I have. There are instructions online, just Google crockpot bone broth. It's easier for me -- I turn it on and mostly ignore it. Check every now and then and make sure your water isn't evaporating, just top it off if it is.

Link to post
Share on other sites
21 hours ago, Goodvibetribe said:

Do any of you make yours in a crockpot?

I make all my bone broth in the slow cooker. Cover bones with water, add some roughly chopped carrot and onion if you wish, about 10 peppercorns, a few herb sprigs, turn on to low then basically forget about it. I simmer beef broth for 24 hours and chicken about 10 hrs.

I've a question: Has anyone used chicken feet for broth?

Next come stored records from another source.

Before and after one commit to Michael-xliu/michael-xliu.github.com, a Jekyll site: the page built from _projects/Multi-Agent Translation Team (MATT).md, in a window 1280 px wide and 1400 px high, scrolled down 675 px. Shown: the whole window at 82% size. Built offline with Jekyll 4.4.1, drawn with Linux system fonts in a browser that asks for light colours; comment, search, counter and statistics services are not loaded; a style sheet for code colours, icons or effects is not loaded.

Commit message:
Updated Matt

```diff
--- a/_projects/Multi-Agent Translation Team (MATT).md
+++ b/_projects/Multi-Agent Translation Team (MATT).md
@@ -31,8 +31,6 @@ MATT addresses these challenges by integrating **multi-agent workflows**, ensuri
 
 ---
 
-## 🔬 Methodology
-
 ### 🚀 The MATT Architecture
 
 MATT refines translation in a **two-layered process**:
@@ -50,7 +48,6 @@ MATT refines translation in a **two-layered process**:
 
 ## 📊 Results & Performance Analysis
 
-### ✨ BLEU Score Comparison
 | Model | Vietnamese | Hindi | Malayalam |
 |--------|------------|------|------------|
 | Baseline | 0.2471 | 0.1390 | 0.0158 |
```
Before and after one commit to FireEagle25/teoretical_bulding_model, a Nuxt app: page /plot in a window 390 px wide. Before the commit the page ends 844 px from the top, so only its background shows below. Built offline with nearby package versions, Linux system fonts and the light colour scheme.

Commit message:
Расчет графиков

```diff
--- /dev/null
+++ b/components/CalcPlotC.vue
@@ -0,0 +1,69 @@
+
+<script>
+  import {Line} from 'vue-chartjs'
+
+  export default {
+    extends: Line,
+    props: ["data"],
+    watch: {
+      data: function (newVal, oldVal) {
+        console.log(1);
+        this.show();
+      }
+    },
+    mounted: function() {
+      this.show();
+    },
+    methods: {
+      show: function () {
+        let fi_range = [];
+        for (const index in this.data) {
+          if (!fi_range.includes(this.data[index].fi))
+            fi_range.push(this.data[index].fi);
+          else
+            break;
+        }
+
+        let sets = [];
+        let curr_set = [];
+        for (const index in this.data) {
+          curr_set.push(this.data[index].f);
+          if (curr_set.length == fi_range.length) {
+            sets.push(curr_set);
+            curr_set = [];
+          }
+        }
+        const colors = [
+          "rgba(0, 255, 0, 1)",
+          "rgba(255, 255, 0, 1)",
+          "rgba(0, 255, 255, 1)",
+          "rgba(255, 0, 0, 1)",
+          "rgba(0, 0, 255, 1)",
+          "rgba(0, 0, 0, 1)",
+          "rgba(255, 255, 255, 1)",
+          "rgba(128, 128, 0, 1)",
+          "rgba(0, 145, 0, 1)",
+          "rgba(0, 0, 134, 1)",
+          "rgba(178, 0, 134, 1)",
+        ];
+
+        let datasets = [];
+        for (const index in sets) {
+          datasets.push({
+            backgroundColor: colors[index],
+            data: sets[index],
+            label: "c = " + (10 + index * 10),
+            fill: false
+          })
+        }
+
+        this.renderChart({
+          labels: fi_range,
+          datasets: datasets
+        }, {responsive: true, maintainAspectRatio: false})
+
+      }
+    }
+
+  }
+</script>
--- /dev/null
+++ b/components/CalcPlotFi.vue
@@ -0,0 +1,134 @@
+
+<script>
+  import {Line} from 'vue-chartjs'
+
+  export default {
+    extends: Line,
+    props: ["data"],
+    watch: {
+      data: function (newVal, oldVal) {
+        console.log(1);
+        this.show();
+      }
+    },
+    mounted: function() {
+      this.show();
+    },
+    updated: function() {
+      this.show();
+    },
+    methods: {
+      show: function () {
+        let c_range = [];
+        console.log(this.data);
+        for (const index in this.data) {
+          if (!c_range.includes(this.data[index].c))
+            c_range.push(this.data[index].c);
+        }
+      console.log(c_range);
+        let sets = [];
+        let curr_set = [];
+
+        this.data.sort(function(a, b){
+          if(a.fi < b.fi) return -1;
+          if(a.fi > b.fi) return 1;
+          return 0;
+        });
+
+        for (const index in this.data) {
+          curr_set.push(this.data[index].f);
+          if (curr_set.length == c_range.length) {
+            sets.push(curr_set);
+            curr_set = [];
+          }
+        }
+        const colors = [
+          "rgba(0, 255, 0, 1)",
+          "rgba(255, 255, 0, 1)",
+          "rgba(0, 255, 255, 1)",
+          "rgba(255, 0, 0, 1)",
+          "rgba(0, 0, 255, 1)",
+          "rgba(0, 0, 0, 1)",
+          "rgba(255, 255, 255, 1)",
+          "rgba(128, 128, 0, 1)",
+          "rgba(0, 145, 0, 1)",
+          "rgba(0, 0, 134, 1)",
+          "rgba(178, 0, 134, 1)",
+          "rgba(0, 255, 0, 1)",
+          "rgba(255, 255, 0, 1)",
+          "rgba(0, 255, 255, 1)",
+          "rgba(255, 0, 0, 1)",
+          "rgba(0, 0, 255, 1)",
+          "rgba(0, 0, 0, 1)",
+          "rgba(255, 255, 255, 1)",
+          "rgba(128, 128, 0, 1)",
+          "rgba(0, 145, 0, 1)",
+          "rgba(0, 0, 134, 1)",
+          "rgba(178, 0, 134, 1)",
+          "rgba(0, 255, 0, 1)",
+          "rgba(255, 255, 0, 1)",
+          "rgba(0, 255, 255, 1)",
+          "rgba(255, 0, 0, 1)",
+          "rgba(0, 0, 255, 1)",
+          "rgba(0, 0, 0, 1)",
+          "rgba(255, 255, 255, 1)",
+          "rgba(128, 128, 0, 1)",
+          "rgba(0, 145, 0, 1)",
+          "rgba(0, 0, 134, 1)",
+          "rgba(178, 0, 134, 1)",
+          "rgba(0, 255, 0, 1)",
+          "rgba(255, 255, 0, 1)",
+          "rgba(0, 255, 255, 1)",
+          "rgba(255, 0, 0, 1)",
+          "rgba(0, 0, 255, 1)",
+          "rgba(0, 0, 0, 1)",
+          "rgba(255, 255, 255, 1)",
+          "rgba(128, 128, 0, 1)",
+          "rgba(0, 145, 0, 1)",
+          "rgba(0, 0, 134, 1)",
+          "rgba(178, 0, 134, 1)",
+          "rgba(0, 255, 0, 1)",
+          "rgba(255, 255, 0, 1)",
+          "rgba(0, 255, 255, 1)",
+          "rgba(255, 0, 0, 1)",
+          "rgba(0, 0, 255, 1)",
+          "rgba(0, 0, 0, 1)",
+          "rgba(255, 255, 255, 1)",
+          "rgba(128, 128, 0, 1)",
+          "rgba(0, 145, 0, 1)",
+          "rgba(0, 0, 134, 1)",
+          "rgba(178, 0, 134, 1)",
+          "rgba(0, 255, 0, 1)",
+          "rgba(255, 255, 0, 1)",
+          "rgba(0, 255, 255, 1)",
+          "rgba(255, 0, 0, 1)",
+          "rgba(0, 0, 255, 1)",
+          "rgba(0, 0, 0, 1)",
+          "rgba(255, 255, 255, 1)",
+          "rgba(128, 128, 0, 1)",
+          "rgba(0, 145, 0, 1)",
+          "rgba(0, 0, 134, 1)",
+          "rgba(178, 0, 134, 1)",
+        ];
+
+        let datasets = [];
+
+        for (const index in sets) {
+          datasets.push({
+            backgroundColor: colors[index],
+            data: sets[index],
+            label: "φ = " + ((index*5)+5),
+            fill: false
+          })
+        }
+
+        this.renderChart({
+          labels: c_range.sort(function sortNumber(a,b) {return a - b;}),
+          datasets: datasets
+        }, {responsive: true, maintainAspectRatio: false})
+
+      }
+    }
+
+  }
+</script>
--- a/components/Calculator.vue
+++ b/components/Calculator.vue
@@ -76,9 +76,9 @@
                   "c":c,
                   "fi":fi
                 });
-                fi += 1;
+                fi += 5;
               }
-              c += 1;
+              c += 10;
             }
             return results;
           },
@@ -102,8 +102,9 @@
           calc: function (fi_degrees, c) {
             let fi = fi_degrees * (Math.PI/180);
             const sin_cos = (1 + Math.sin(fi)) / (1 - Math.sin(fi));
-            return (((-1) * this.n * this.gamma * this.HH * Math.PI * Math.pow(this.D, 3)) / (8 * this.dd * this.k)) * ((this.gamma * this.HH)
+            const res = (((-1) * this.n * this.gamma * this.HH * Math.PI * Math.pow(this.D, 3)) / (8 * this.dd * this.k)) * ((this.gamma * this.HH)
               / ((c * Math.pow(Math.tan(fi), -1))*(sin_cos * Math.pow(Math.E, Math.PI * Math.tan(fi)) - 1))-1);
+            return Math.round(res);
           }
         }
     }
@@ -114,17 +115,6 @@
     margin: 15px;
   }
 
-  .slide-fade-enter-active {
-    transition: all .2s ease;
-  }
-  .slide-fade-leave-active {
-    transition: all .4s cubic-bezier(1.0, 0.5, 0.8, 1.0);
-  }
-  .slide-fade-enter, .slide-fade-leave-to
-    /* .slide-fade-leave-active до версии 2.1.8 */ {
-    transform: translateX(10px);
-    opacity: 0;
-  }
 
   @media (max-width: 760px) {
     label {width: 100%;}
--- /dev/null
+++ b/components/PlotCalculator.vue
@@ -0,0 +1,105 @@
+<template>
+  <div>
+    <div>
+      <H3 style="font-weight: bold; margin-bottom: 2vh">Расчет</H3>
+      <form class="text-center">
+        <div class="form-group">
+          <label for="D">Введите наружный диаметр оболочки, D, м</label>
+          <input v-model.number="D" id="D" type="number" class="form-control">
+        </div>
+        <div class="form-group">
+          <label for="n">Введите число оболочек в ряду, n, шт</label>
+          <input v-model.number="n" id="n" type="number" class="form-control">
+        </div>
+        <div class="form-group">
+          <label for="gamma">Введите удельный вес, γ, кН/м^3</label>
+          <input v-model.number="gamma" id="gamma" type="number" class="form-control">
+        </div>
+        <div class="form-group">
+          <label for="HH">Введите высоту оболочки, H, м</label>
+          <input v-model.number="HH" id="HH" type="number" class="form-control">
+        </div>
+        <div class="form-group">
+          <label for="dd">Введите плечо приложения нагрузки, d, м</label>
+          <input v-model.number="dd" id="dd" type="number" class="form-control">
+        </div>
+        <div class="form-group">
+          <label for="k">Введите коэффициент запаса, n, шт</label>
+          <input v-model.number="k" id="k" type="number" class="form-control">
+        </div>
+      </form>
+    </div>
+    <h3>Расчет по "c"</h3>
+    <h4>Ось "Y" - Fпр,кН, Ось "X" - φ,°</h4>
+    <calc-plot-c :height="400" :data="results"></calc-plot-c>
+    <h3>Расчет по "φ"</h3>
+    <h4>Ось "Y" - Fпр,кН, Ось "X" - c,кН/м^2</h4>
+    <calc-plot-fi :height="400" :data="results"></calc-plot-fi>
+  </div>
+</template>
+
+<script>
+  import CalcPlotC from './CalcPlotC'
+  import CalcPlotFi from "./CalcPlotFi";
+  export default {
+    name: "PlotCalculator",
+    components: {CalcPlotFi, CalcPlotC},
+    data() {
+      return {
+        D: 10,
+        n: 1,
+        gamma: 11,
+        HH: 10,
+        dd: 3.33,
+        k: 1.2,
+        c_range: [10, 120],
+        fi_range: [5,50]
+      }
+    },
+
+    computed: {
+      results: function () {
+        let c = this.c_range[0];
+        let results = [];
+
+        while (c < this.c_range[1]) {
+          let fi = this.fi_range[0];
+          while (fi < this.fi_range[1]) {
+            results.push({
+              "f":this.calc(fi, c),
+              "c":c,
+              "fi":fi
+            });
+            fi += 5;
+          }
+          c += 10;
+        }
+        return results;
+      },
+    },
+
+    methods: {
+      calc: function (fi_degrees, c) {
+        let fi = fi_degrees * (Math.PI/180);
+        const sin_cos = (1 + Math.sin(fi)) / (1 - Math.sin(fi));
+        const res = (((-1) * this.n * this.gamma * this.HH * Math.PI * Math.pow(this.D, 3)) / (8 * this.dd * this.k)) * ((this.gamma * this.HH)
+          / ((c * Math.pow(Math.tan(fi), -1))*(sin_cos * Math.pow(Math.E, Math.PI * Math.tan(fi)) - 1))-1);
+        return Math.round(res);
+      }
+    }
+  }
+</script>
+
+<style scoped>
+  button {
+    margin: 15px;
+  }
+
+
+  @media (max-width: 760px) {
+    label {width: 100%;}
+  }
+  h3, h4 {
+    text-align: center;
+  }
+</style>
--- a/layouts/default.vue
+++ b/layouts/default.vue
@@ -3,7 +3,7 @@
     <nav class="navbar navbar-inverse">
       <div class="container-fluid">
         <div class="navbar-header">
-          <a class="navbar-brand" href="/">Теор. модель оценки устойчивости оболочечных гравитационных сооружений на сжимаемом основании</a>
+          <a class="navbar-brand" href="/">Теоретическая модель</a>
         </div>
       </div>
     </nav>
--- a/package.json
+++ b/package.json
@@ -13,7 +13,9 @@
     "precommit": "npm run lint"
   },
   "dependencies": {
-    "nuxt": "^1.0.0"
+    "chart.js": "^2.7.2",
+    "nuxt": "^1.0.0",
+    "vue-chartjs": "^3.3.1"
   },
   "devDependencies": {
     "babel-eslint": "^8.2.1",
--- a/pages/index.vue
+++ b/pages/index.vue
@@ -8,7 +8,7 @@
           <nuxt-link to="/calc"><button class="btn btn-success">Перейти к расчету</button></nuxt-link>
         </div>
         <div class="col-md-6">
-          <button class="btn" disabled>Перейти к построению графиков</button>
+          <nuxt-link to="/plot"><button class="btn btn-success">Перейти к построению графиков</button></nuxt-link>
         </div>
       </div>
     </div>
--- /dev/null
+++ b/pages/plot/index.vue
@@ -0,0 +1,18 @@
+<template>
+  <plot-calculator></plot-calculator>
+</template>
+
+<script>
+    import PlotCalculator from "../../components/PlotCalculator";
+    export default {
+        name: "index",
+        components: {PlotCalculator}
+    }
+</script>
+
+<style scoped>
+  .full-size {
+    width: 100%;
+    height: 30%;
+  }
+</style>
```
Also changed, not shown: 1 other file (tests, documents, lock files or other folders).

I bought some with my on-line meat order as they are very cheap and contain a lot of collagen, but not sure how many to use with one chicken carcass.

Link to post
Share on other sites

I've made bone broth with beef bones I got at my supermarket, asked the meat cutter behind the meat counter,  I bought 2 good sized bones with lots of marrow in them and a neck bone, and short ribs so I'd have some meat.  Put them in the crock pot and covered them with filtered water, added some sea salt, and pepper corns, and of course some applecider vinegar, turned my crock pot to the low setting and put it on the maximum time (20 hours) and left it alone that was my first time making it and it turned out AWESOME, used the meat from the bones to make vegetable beef soup and only used carrots, onions, and celery to flavor, all I have to say is YUMMMMM!  Good luck!

Link to post
Share on other sites
  • 2 weeks later...

I've roasted the beef bones for an hour then throw them in the crock pot, fill with filtered water, add carrots, onions, a tablespoon of apple cider vinegar and fresh thyme springs and/or rosemary, oregano any thing you wish, then slow cook on low for 12 hours or so. 

Link to post
Share on other sites
  • 2 weeks later...

I made stock yesterday in our pressure cooker - oxtail bones, and the remains of three roast chickens, with some celery, peppercorns, about 400ml of cider vinegar, and then boiling water over the top to cover the bones.  They were frozen, and about a half inch below the top of the pressure cooker, so a rather large amount!  lid on, brought to the boil, turned down real low, and left for a good 4 hours, left to cool while I ate lunch, then bones out with a slotted spoon, the rest passed through a fine sieve, and this stock left to stand for a while till cool enough for the fridge, transferred to two smaller sealable containers, and into the fridge.  There's a thin layer of fat covering the top, and the stock is thick and gelatinous.  mmm mmm mmmmm. tasted lovely in a chicken curry.

Link to post
Share on other sites

Archived

This topic is now archived and is closed to further replies.